[Web document revisions]

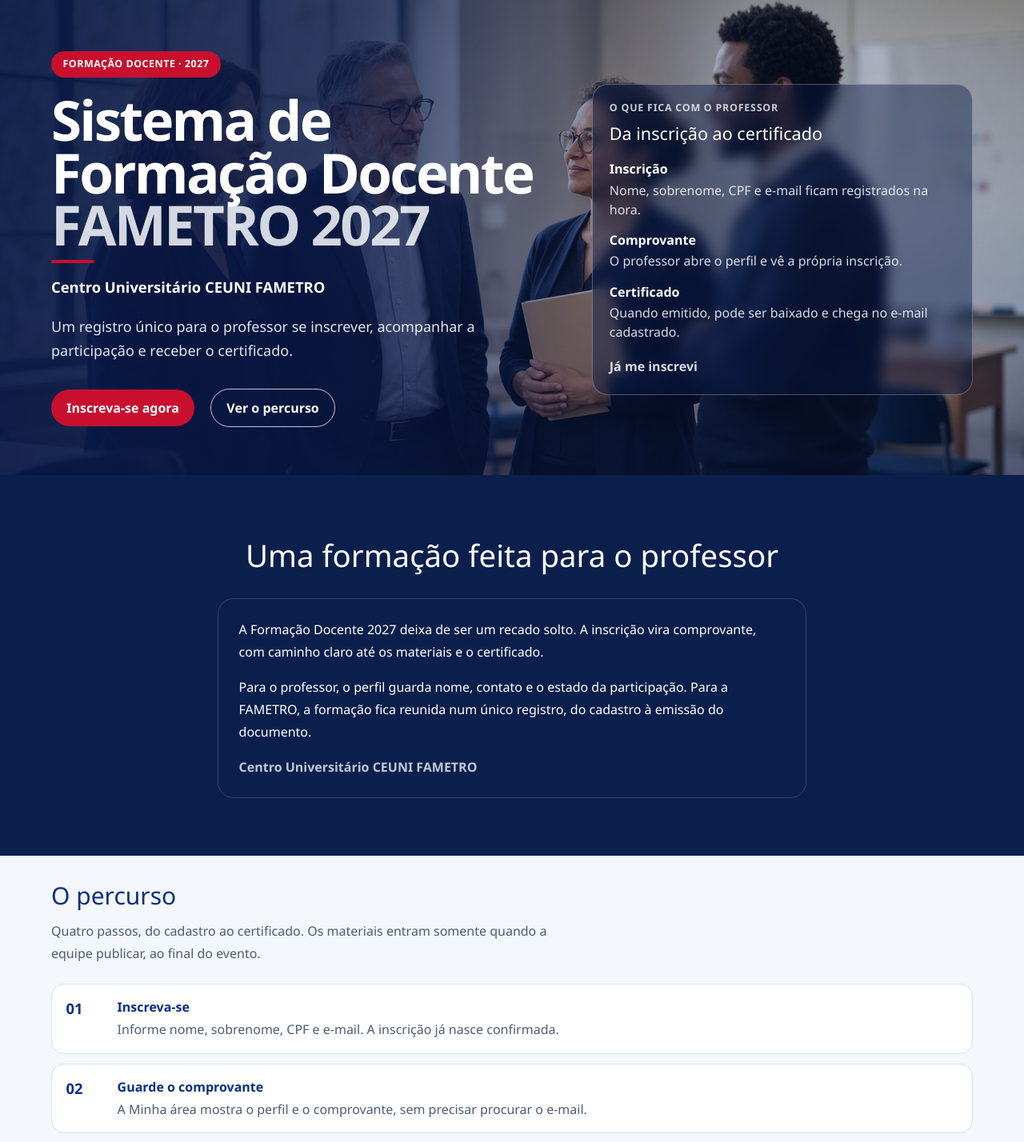
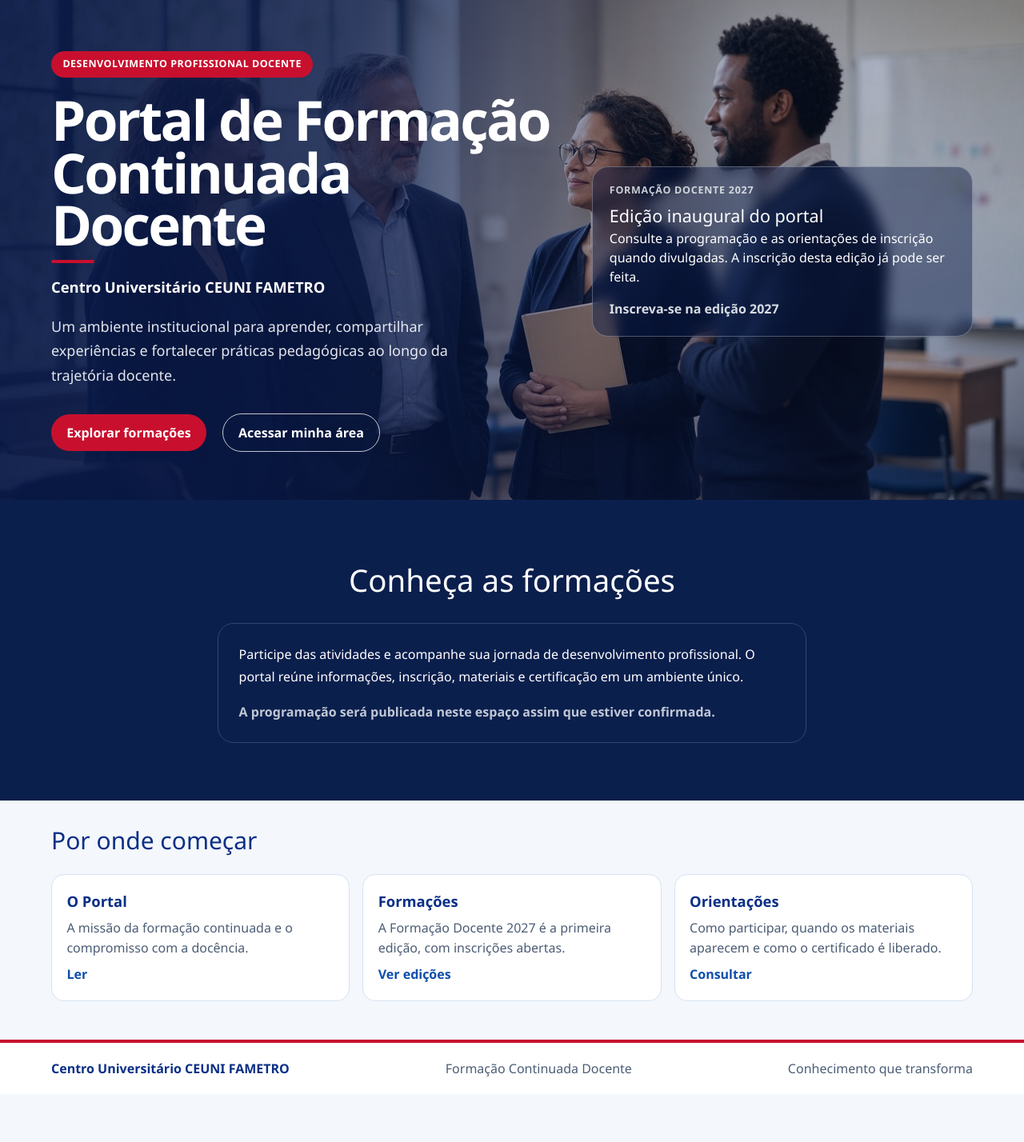
Before and after one commit to alexsandsouza/portal-ia-docente-fametro-2027, a Next.js app: page / in a window 1280 px wide. Shown: the part 93-1521 px from the top of the page at 80% size. After the commit the page ends 1461 px from the top, so only its background shows below. Built offline with nearby package versions, Linux system fonts and the light colour scheme.

Commit message:
feat: open the continuing-education portal around the 2027 edition
Public pages now introduce the portal, the first formation, an honest empty program, and the participation guidance without invented dates or people.

```diff
--- a/app/conta/page.tsx
+++ b/app/conta/page.tsx
@@ -19,9 +19,9 @@ export default async function ContaPage({
   if (!record?.enrollment) {
     return (
       <main className="page">
-        <h1 className="text-4xl">Minha área</h1>
+        <h1 className="text-4xl">Minha jornada docente</h1>
         <p className="mt-4 max-w-xl leading-7 text-[var(--fametro-muted)]">
-          Faça a inscrição ou abra o vínculo enviado ao seu e-mail para ver o perfil e o comprovante.
+          Acompanhe suas inscrições, materiais disponíveis e certificados emitidos. Faça a inscrição ou abra o vínculo enviado ao seu e-mail.
         </p>
         <p className="mt-6">
           <Link className="button-link" href="/inscricao">Fazer inscrição</Link>
@@ -32,7 +32,10 @@ export default async function ContaPage({
   const cpf = record.participant.cpf ? maskCpf(record.participant.cpf) : "Não informado";
   return (
     <main className="page">
-      <h1 className="text-4xl">Minha área</h1>
+      <h1 className="text-4xl">Minha jornada docente</h1>
+      <p className="mt-3 max-w-2xl leading-7 text-[var(--fametro-muted)]">
+        Acompanhe suas inscrições, registros de participação, materiais disponíveis e certificados emitidos.
+      </p>
       <section className="inscricao-card mt-8 max-w-xl">
         <h2>Perfil</h2>
         <dl className="profile-list">
--- /dev/null
+++ b/app/formacoes/page.tsx
@@ -0,0 +1,23 @@
+import Link from "next/link";
+import { messages } from "@/lib/messages/pt-br";
+
+export default function FormacoesPage() {
+  return (
+    <main className="page">
+      <p className="hero-kicker">Formações</p>
+      <h1 className="mt-5 text-4xl">Edições</h1>
+      <p className="mt-3 max-w-2xl leading-7 text-[var(--fametro-muted)]">
+        Cada edição reúne a própria inscrição. As atividades de cada edição aparecem na programação, quando forem confirmadas.
+      </p>
+      <article className="goal-card mt-8 max-w-xl">
+        <p className="hero-kicker">Inscrições abertas</p>
+        <h2 className="mt-4 text-2xl">{messages.formation}</h2>
+        <p className="mt-3 leading-7 text-[var(--fametro-muted)]">Edição inaugural do portal. Período, modalidade e vagas serão informados quando a instituição confirmar.</p>
+        <p className="mt-4 flex flex-wrap gap-4">
+          <Link href="/inscricao">Inscreva-se</Link>
+          <Link href="/programacao">Ver programação</Link>
+        </p>
+      </article>
+    </main>
+  );
+}
--- /dev/null
+++ b/app/o-portal/page.tsx
@@ -0,0 +1,44 @@
+import { messages } from "@/lib/messages/pt-br";
+
+const axes = [
+  "Inovação pedagógica e metodologias de aprendizagem.",
+  "Tecnologias digitais e inteligência artificial na educação.",
+  "Planejamento, avaliação e acompanhamento da aprendizagem.",
+  "Inclusão, acessibilidade e diversidade educacional.",
+  "Pesquisa, extensão e desenvolvimento da prática docente.",
+];
+
+export default function PortalPage() {
+  return (
+    <main className="page">
+      <p className="hero-kicker">O Portal</p>
+      <h1 className="mt-5 max-w-3xl text-4xl">Formação contínua para uma educação em transformação</h1>
+      <p className="mt-5 max-w-3xl text-lg leading-8 text-[var(--fametro-muted)]">
+        O {messages.institution} reúne neste portal suas ações de formação continuada docente. A iniciativa busca apoiar a atualização profissional, o diálogo entre pares e a adoção responsável de práticas pedagógicas e tecnologias educacionais, contribuindo para a qualidade das experiências de ensino e aprendizagem.
+      </p>
+      <section className="mt-12 max-w-3xl">
+        <h2 className="text-2xl">Missão do portal</h2>
+        <p className="mt-3 leading-7 text-[var(--fametro-muted)]">
+          Facilitar o acesso a oportunidades de desenvolvimento docente, organizando informações, participação, materiais e certificação em um ambiente único.
+        </p>
+      </section>
+      <section className="mt-10 max-w-3xl">
+        <h2 className="text-2xl">Compromisso</h2>
+        <p className="mt-3 leading-7 text-[var(--fametro-muted)]">
+          Valorizar a docência, a inovação pedagógica, a inclusão, a ética e a melhoria contínua.
+        </p>
+      </section>
+      <section className="mt-10 max-w-3xl">
+        <h2 className="text-2xl">Eixos em proposta</h2>
+        <p className="mt-3 leading-7 text-[var(--fametro-muted)]">
+          Estes eixos ainda dependem de aprovação institucional. Eles não são a programação da edição.
+        </p>
+        <ul className="objective-list">
+          {axes.map((axis) => (
+            <li key={axis}>{axis}</li>
+          ))}
+        </ul>
+      </section>
+    </main>
+  );
+}
--- /dev/null
+++ b/app/orientacoes/page.tsx
@@ -0,0 +1,42 @@
+import Link from "next/link";
+
+const steps = [
+  "Entre no portal com o acesso enviado ao seu e-mail.",
+  "Consulte a formação e as regras de participação.",
+  "Faça sua inscrição, quando disponível.",
+  "Acompanhe sua situação e os comunicados oficiais.",
+  "Consulte materiais e certificados após liberação.",
+];
+
+export default function OrientacoesPage() {
+  return (
+    <main className="page">
+      <p className="hero-kicker">Orientações</p>
+      <h1 className="mt-5 text-4xl">Como participar</h1>
+      <ol className="path-list max-w-3xl">
+        {steps.map((step, index) => (
+          <li key={step}>
+            <span>{String(index + 1).padStart(2, "0")}</span>
+            <p>{step}</p>
+          </li>
+        ))}
+      </ol>
+      <section className="mt-12 max-w-3xl">
+        <h2 className="text-2xl">Certificados</h2>
+        <p className="mt-3 leading-7 text-[var(--fametro-muted)]">
+          A emissão depende do atendimento aos critérios definidos pela organização para cada ação formativa. A disponibilidade será informada na área do participante. O certificado estará disponível após a conclusão das verificações previstas para esta atividade.
+        </p>
+      </section>
+      <section className="mt-10 max-w-3xl">
+        <h2 className="text-2xl">Materiais</h2>
+        <p className="mt-3 leading-7 text-[var(--fametro-muted)]">
+          Recursos publicados pela equipe responsável, observadas as permissões de acesso e os direitos de uso. Os materiais da Formação Docente 2027 serão liberados ao final do evento.
+        </p>
+      </section>
+      <p className="mt-8 flex flex-wrap gap-4">
+        <Link className="button-link" href="/inscricao">Inscreva-se</Link>
+        <Link href="/conta">Minha área</Link>
+      </p>
+    </main>
+  );
+}
--- a/app/page.tsx
+++ b/app/page.tsx
@@ -1,18 +1,5 @@
 import Link from "next/link";
 import { messages } from "@/lib/messages/pt-br";
-
-const facts = [
-  ["Inscrição", "Nome, sobrenome, CPF e e-mail ficam registrados na hora."],
-  ["Comprovante", "O professor abre o perfil e vê a própria inscrição."],
-  ["Certificado", "Quando emitido, pode ser baixado e chega no e-mail cadastrado."],
-];
-
-const steps = [
-  ["01", "Inscreva-se", "Informe nome, sobrenome, CPF e e-mail. A inscrição já nasce confirmada."],
-  ["02", "Guarde o comprovante", "A Minha área mostra o perfil e o comprovante, sem precisar procurar o e-mail."],
-  ["03", "Acesse os materiais", "Eles aparecem ao final do evento, quando a equipe publicar."],
-  ["04", "Receba o certificado", "O documento fica disponível para baixar e é enviado ao e-mail da inscrição."],
-];
 
 export default function HomePage() {
   return (
@@ -21,89 +8,60 @@ export default function HomePage() {
         <img src="/professores-hero.jpg" alt="" />
         <div className="home-hero-copy">
           <div>
-            <p className="hero-kicker">Formação docente · 2027</p>
-            <h1 className="mt-5">
-              Sistema de
-              <br />
-              Formação Docente
-              <br />
-              <span>FAMETRO 2027</span>
-            </h1>
+            <p className="hero-kicker">Desenvolvimento profissional docente</p>
+            <h1 className="mt-5">Portal de Formação Continuada Docente</h1>
             <p className="home-hero-place">{messages.institution}</p>
             <p className="home-hero-lead">
-              Um registro único para o professor se inscrever, acompanhar a participação e receber o certificado.
+              Um ambiente institucional para aprender, compartilhar experiências e fortalecer práticas pedagógicas ao longo da trajetória docente.
             </p>
             <p className="home-hero-actions">
-              <Link className="button-link" href="/inscricao">Inscreva-se agora</Link>
-              <Link className="button-link ghost" href="#percurso">Ver o percurso</Link>
+              <Link className="button-link" href="/formacoes">Explorar formações</Link>
+              <Link className="button-link ghost" href="/conta">Acessar minha área</Link>
             </p>
           </div>
           <aside className="hero-facts">
-            <p className="hero-facts-kicker">O que fica com o professor</p>
-            <h2>Da inscrição ao certificado</h2>
-            <ul>
-              {facts.map(([title, text]) => (
-                <li key={title}>
-                  <strong>{title}</strong>
-                  <span>{text}</span>
-                </li>
-              ))}
-            </ul>
-            <Link href="/conta">Já me inscrevi</Link>
+            <p className="hero-facts-kicker">{messages.formation}</p>
+            <h2>Edição inaugural do portal</h2>
+            <p>Consulte a programação e as orientações de inscrição quando divulgadas. A inscrição desta edição já pode ser feita.</p>
+            <p className="mt-4">
+              <Link href="/inscricao">Inscreva-se na edição 2027</Link>
+            </p>
           </aside>
         </div>
       </section>
 
       <section className="story-band">
-        <h2>Uma formação feita para o professor</h2>
+        <h2>Conheça as formações</h2>
         <div className="story-card">
           <p>
-            A Formação Docente 2027 deixa de ser um recado solto. A inscrição vira comprovante, com caminho claro até os materiais e o certificado.
+            Participe das atividades e acompanhe sua jornada de desenvolvimento profissional. O portal reúne informações, inscrição, materiais e certificação em um ambiente único.
           </p>
-          <p>
-            Para o professor, o perfil guarda nome, contato e o estado da participação. Para a FAMETRO, a formação fica reunida num único registro, do cadastro à emissão do documento.
-          </p>
-          <p className="story-place">{messages.institution}</p>
+          <p className="story-place">A programação será publicada neste espaço assim que estiver confirmada.</p>
         </div>
       </section>
 
       <div className="page">
-        <section id="percurso">
-          <h2 className="text-3xl">O percurso</h2>
-          <p className="mt-3 max-w-2xl leading-7 text-[var(--fametro-muted)]">
-            Quatro passos, do cadastro ao certificado. Os materiais entram somente quando a equipe publicar, ao final do evento.
-          </p>
-          <ol className="path-list">
-            {steps.map(([index, title, text]) => (
-              <li key={index}>
-                <span>{index}</span>
-                <div>
-                  <strong>{title}</strong>
-                  <p>{text}</p>
-                </div>
-              </li>
-            ))}
-          </ol>
-        </section>
-
-        <section className="mt-16">
-          <h2 className="text-3xl">O que o sistema faz</h2>
+        <section>
+          <h2 className="text-3xl">Por onde começar</h2>
           <div className="goal-grid">
-            {facts.map(([title, text]) => (
-              <article key={title} className="goal-card">
-                <strong>{title}</strong>
-                <p>{text}</p>
-              </article>
-            ))}
+            <article className="goal-card">
+              <strong>O Portal</strong>
+              <p>A missão da formação continuada e o compromisso com a docência.</p>
+              <p className="mt-3"><Link href="/o-portal">Ler</Link></p>
+            </article>
+            <article className="goal-card">
+              <strong>Formações</strong>
+              <p>A Formação Docente 2027 é a primeira edição, com inscrições abertas.</p>
+              <p className="mt-3"><Link href="/formacoes">Ver edições</Link></p>
+            </article>
+            <article className="goal-card">
+              <strong>Orientações</strong>
+              <p>Como participar, quando os materiais aparecem e como o certificado é liberado.</p>
+              <p className="mt-3"><Link href="/orientacoes">Consultar</Link></p>
+            </article>
           </div>
         </section>
       </div>
-
-      <section className="closing">
-        <h2>Garanta sua inscrição</h2>
-        <p>Nome, sobrenome, CPF e e-mail. Em seguida, o comprovante fica na sua área.</p>
-        <Link className="button-link" href="/inscricao">Inscreva-se</Link>
-      </section>
     </main>
   );
 }
--- /dev/null
+++ b/app/programacao/page.tsx
@@ -0,0 +1,12 @@
+export default function ProgramacaoPage() {
+  return (
+    <main className="page">
+      <p className="hero-kicker">Programação</p>
+      <h1 className="mt-5 text-4xl">Atividades confirmadas</h1>
+      <p className="mt-5 max-w-2xl text-lg leading-8">A programação será publicada neste espaço assim que estiver confirmada.</p>
+      <p className="mt-4 max-w-2xl leading-7 text-[var(--fametro-muted)]">
+        Quando houver atividades, esta página mostrará data, horário no fuso de Manaus, local ou link, modalidade, responsável e estado. Nada disso será exibido antes da confirmação.
+      </p>
+    </main>
+  );
+}
--- a/components/site-footer.tsx
+++ b/components/site-footer.tsx
@@ -5,6 +5,7 @@ export function SiteFooter() {
     <footer className="site-footer">
       <div className="mx-auto flex w-[min(72rem,calc(100%-2rem))] flex-wrap items-center justify-between gap-3 py-5">
         <p className="font-semibold text-[var(--fametro-navy)]">{messages.institution}</p>
+        <p>Formação Continuada Docente</p>
         <p>Conhecimento que transforma</p>
       </div>
     </footer>
--- a/components/site-header.tsx
+++ b/components/site-header.tsx
@@ -4,7 +4,10 @@ import { messages } from "@/lib/messages/pt-br";
 
 const sections = [
   ["/", "Início"],
-  ["/inscricao", "Inscrição"],
+  ["/o-portal", "O Portal"],
+  ["/formacoes", "Formações"],
+  ["/programacao", "Programação"],
+  ["/orientacoes", "Orientações"],
 ];
 
 export function SiteHeader() {
--- a/lib/messages/pt-br.ts
+++ b/lib/messages/pt-br.ts
@@ -2,7 +2,7 @@ export const messages = {
   formation: "Formação Docente 2027",
   institution: "Centro Universitário CEUNI FAMETRO",
   skip: "Pular para o conteúdo",
-  homeTitle: "Sistema de Formação Docente FAMETRO 2027",
+  homeTitle: "Portal de Formação Continuada Docente | CEUNI FAMETRO",
   cpfInvalid: "Informe um CPF válido.",
   duplicateCpf: "este CPF já possui inscrição",
   localMode:
```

Requirement
Filter the records for lines containing the word "list" and copy each one.

Expected answer
         <dl className="profile-list">
+        <ul className="objective-list">
+      <ol className="path-list max-w-3xl">
-          <ol className="path-list">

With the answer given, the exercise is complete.